Newton's Third Law says that every force from object A on object B is accompanied by a force from object B on object A. In fact, a force is a flow of linear momentum, and without these equal and opposite flows, linear momentum is not conserved (as pointed out by my2cts and WarreG).
For simplicity, let's just consider the Sun and Jupiter (which contain much of the mass of the inner solar system). If you swing a yo-yo in a circle on a string, you need to apply a force toward the center of the circle (a centripetal force) on the yo-yo to keep it moving in a circle. If you cut the string that transfers the force, the yo-yo will fly outward in straight line. So the Sun applies the force to keep Jupiter in its nearly circular orbit, rather than flying off in a straight line. Jupiter likewise applies an opposite force on the Sun. However, the Sun is much more massive than Jupiter, so it accelerates very little in comparison (acceleration = force/mass). The Sun orbits in a little circle around the center of mass of the solar system, while Jupiter also orbits this center of mass. This video should give you the idea.
So one way to answer your question is just to say that momentum isn't conserved if you have unmatched forces (you violate Newton's Third Law). Another answer is that momentum is conserved, you just need to consider the momentum of the central object. As the Sun pulls on Jupiter and changes Jupiter's momentum, Jupiter pulls back on the Sun and changes the Sun's momentum. In the center of mass reference frame, the momentum of the Sun always exactly cancels the momentum of Jupiter. Jupiter makes a big circle with a big velocity and the Sun makes a little circle with a small velocity. As the Sun becomes more and more massive compared to Jupiter, the Sun's circle gets smaller and smaller (and has a smaller and smaller velocity), until it's barely noticeable. That's the situation you are describing.
On the other hand, if the two objects have more similar mass, the motion of the mass closer to the center becomes more obvious. Here is a video of Pluto and Charon orbiting their center of mass, presumably to scale.

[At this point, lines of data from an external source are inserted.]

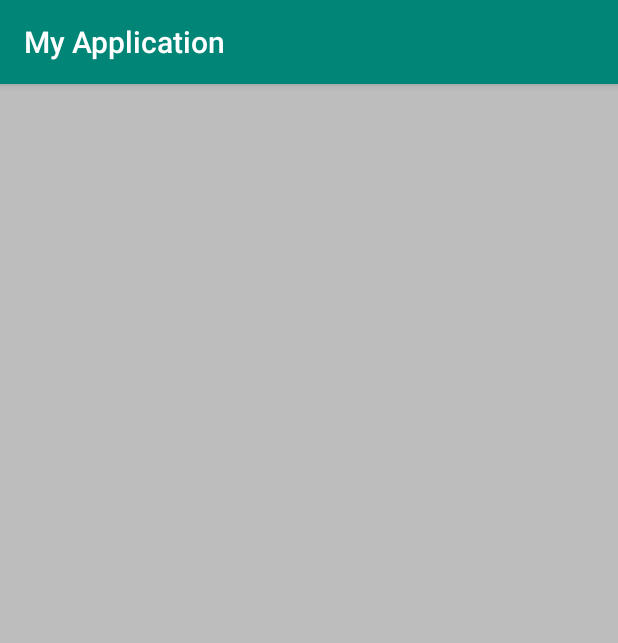
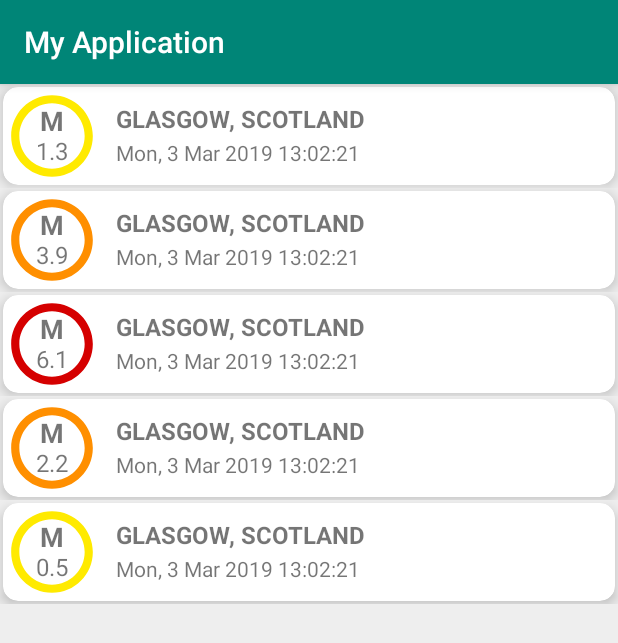
Before and after one commit to dsumps200/UKEarthquakeTracker, an Android app: the fragment EarthquakeListFragment shown on its own in the app's theme, on a phone screen of 412 x 824 dp. Shown: the top 643 px of the screen. Run offline under Robolectric (Android 15) with nearby library versions, the phone set to English and light mode, and no system bars.

```diff
--- a/app/src/main/AndroidManifest.xml
+++ b/app/src/main/AndroidManifest.xml
@@ -8,6 +8,7 @@
         android:label="@string/app_name"
         android:roundIcon="@mipmap/ic_launcher_round"
         android:supportsRtl="true"
+        android:name=".Application"
         android:theme="@style/AppTheme">
         <activity
             android:name=".MainActivity"
--- /dev/null
+++ b/app/src/main/java/org/dsumps200/gcu/myapplication/Application.java
@@ -0,0 +1,20 @@
+package org.dsumps200.gcu.myapplication;
+
+import java.util.ArrayList;
+
+public class Application extends android.app.Application {
+
+    public static ArrayList<Earthquake> earthquakes;
+
+    @Override
+    public void onCreate() {
+        super.onCreate();
+
+        earthquakes = new ArrayList<>();
+        earthquakes.add(new Earthquake("GLASGOW, SCOTLAND", "Mon, 3 Mar 2019 13:02:21", (float)1.3, 2, (float)24.3, (float)22.7));
+        earthquakes.add(new Earthquake("GLASGOW, SCOTLAND", "Mon, 3 Mar 2019 13:02:21", (float)3.9, 2, (float)24.3, (float)22.7));
+        earthquakes.add(new Earthquake("GLASGOW, SCOTLAND", "Mon, 3 Mar 2019 13:02:21", (float)6.1, 2, (float)24.3, (float)22.7));
+        earthquakes.add(new Earthquake("GLASGOW, SCOTLAND", "Mon, 3 Mar 2019 13:02:21", (float)2.2, 2, (float)24.3, (float)22.7));
+        earthquakes.add(new Earthquake("GLASGOW, SCOTLAND", "Mon, 3 Mar 2019 13:02:21", (float)0.5, 2, (float)24.3, (float)22.7));
+    }
+}
--- /dev/null
+++ b/app/src/main/java/org/dsumps200/gcu/myapplication/EarthquakeAdapter.java
@@ -0,0 +1,74 @@
+package org.dsumps200.gcu.myapplication;
+
+import android.content.Context;
+import android.support.annotation.NonNull;
+import android.support.v7.widget.RecyclerView;
+import android.view.LayoutInflater;
+import android.view.View;
+import android.view.ViewGroup;
+import android.widget.ImageView;
+import android.widget.TextView;
+
+import java.util.ArrayList;
+
+public class EarthquakeAdapter extends RecyclerView.Adapter<EarthquakeAdapter.ViewHolder> {
+
+    private ArrayList<Earthquake> earthquakes;
+
+    public EarthquakeAdapter (Context context, ArrayList<Earthquake> earthquakes) {
+        this.earthquakes = earthquakes;
+    }
+
+    public class ViewHolder extends RecyclerView.ViewHolder {
+
+        TextView location, dateTime, magnitudeNo;
+        ImageView magnitudeCircle;
+
+        public ViewHolder(@NonNull View itemView) {
+            super(itemView);
+
+            location = itemView.findViewById(R.id.location);
+            dateTime = itemView.findViewById(R.id.dateTime);
+            magnitudeNo = itemView.findViewById(R.id.magnitudeNo);
+            magnitudeCircle = itemView.findViewById(R.id.magnitudeCircle);
+
+            itemView.setOnClickListener(new View.OnClickListener() {
+                @Override
+                public void onClick(View v) {
+
+                }
+            });
+        }
+    }
+
+    @NonNull
+    @Override
+    public EarthquakeAdapter.ViewHolder onCreateViewHolder(@NonNull ViewGroup viewGroup, int i) {
+
+        View v = LayoutInflater.from(viewGroup.getContext()).inflate(R.layout.list_card, viewGroup, false);
+
+        return new ViewHolder(v);
+    }
+
+    @Override
+    public void onBindViewHolder(@NonNull EarthquakeAdapter.ViewHolder viewHolder, int i) {
+
+        viewHolder.itemView.setTag(earthquakes.get(i));
+        viewHolder.location.setText(earthquakes.get(i).getLocation());
+        viewHolder.dateTime.setText(earthquakes.get(i).getDateTime());
+        float magnitude = earthquakes.get(i).getMagnitude();
+        viewHolder.magnitudeNo.setText(Float.toString(magnitude));
+        if (magnitude>=4.0) {
+            viewHolder.magnitudeCircle.setImageResource(R.drawable.ic_magnitude_high);
+        } else if (magnitude<4.0 && magnitude>=2.0){
+            viewHolder.magnitudeCircle.setImageResource(R.drawable.ic_magnitude_medium);
+        } else {
+            viewHolder.magnitudeCircle.setImageResource(R.drawable.ic_magnitude_low);
+        }
+    }
+
+    @Override
+    public int getItemCount() {
+        return earthquakes.size();
+    }
+}
--- a/app/src/main/java/org/dsumps200/gcu/myapplication/EarthquakeListFragment.java
+++ b/app/src/main/java/org/dsumps200/gcu/myapplication/EarthquakeListFragment.java
@@ -2,7 +2,10 @@ package org.dsumps200.gcu.myapplication;
 
 
 import android.os.Bundle;
+import android.support.annotation.Nullable;
 import android.support.v4.app.Fragment;
+import android.support.v7.widget.LinearLayoutManager;
+import android.support.v7.widget.RecyclerView;
 import android.view.LayoutInflater;
 import android.view.View;
 import android.view.ViewGroup;
@@ -13,6 +16,10 @@ import android.view.ViewGroup;
  */
 public class EarthquakeListFragment extends Fragment {
 
+    RecyclerView recyclerView;
+    RecyclerView.Adapter adapter;
+    RecyclerView.LayoutManager layoutManager;
+    View v;
 
     public EarthquakeListFragment() {
         // Required empty public constructor
@@ -22,8 +29,21 @@ public class EarthquakeListFragment extends Fragment {
     @Override
     public View onCreateView(LayoutInflater inflater, ViewGroup container,
                              Bundle savedInstanceState) {
-        // Inflate the layout for this fragment
-        return inflater.inflate(R.layout.fragment_earthquake_list, container, false);
+
+        v = inflater.inflate(R.layout.fragment_earthquake_list, container, false);
+
+        return v;
     }
 
+    @Override
+    public void onActivityCreated(@Nullable Bundle savedInstanceState) {
+        super.onActivityCreated(savedInstanceState);
+
+        recyclerView = v.findViewById(R.id.earthquakeList);
+        recyclerView.setHasFixedSize(true);
+        layoutManager = new LinearLayoutManager(this.getActivity());
+        recyclerView.setLayoutManager(layoutManager);
+        adapter = new EarthquakeAdapter(this.getActivity(), Application.earthquakes);
+        recyclerView.setAdapter(adapter);
+    }
 }
--- a/app/src/main/res/layout/list_card.xml
+++ b/app/src/main/res/layout/list_card.xml
@@ -8,10 +8,10 @@
     <android.support.v7.widget.CardView xmlns:card_view="http://schemas.android.com/apk/res-auto"
         android:layout_width="match_parent"
         android:layout_height="wrap_content"
-        android:layout_margin="5dp"
+        android:layout_margin="2dp"
         card_view:cardBackgroundColor="@color/colorBackgroundCard"
-        card_view:cardCornerRadius="3dp"
-        card_view:cardElevation="3dp"
+        card_view:cardCornerRadius="10dp"
+        card_view:cardElevation="5dp"
         card_view:cardUseCompatPadding="false">
 
         <android.support.constraint.ConstraintLayout
@@ -58,7 +58,7 @@
                     android:layout_gravity="center_horizontal"
                     android:layout_weight="1"
                     android:paddingBottom="5dp"
-                    android:text="1.0"
+                    android:text=""
                     android:textSize="16sp" />
 
             </LinearLayout>
@@ -79,7 +79,7 @@
                     android:layout_width="wrap_content"
                     android:layout_height="wrap_content"
                     android:layout_weight="1"
-                    android:text="HIGHLANDS AND ISLANDS"
+                    android:text=""
                     android:textSize="16sp"
                     android:textStyle="bold" />
 
@@ -88,7 +88,7 @@
                     android:layout_width="wrap_content"
                     android:layout_height="wrap_content"
                     android:layout_weight="1"
-                    android:text="Tue, 3 Dec 2018 12:03:10"
+                    android:text=""
                     android:textSize="14sp" />
 
             </LinearLayout>
--- a/app/src/main/res/values/colors.xml
+++ b/app/src/main/res/values/colors.xml
@@ -4,6 +4,6 @@
     <color name="colorPrimaryDark">#00574B</color>
     <color name="colorAccent">#D81B60</color>
 
-    <color name="colorBackground">#bdbdbd</color>
+    <color name="colorBackground">#eee</color>
     <color name="colorBackgroundCard">#fff</color>
 </resources>
```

For objects of equal mass, the equal and opposite linear momenta should be clear. I've made a little image in Inkscape for two equal mass objects showing the momentum and forces for equal mass objects in circular orbits about their center of mass: